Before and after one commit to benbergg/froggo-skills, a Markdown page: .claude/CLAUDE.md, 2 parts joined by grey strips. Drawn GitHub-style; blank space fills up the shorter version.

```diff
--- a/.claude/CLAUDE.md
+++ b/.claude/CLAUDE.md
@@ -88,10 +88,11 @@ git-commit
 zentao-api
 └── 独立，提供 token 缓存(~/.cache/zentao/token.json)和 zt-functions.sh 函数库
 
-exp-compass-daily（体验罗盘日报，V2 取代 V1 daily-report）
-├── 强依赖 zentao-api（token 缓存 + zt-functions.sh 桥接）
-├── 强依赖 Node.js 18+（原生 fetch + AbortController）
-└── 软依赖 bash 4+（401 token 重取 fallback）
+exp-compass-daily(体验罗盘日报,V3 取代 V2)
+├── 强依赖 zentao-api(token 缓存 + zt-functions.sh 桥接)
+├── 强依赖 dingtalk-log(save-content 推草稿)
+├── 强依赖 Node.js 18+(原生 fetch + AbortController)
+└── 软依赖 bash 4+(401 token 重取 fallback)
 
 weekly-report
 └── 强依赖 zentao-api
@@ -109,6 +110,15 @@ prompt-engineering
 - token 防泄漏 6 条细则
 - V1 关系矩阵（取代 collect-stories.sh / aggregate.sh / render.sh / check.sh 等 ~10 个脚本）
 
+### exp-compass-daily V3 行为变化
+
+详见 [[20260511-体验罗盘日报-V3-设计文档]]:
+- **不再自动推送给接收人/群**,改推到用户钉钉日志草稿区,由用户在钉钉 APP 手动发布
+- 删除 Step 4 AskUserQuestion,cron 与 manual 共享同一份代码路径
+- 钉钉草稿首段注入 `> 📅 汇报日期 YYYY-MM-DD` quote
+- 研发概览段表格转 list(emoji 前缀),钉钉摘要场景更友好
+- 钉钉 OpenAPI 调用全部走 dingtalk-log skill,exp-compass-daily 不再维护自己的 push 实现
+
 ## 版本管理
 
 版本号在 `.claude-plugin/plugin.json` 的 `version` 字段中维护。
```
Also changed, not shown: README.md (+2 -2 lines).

========================================================================

WHAT NEEDS TO BE DONE:
When a line in the material contains the string "compass", copy that line.

RESPONSE FOR THIS EXERCISE:
-exp-compass-daily（体验罗盘日报，V2 取代 V1 daily-report）
+exp-compass-daily(体验罗盘日报,V3 取代 V2)
+### exp-compass-daily V3 行为变化
+- 钉钉 OpenAPI 调用全部走 dingtalk-log skill,exp-compass-daily 不再维护自己的 push 实现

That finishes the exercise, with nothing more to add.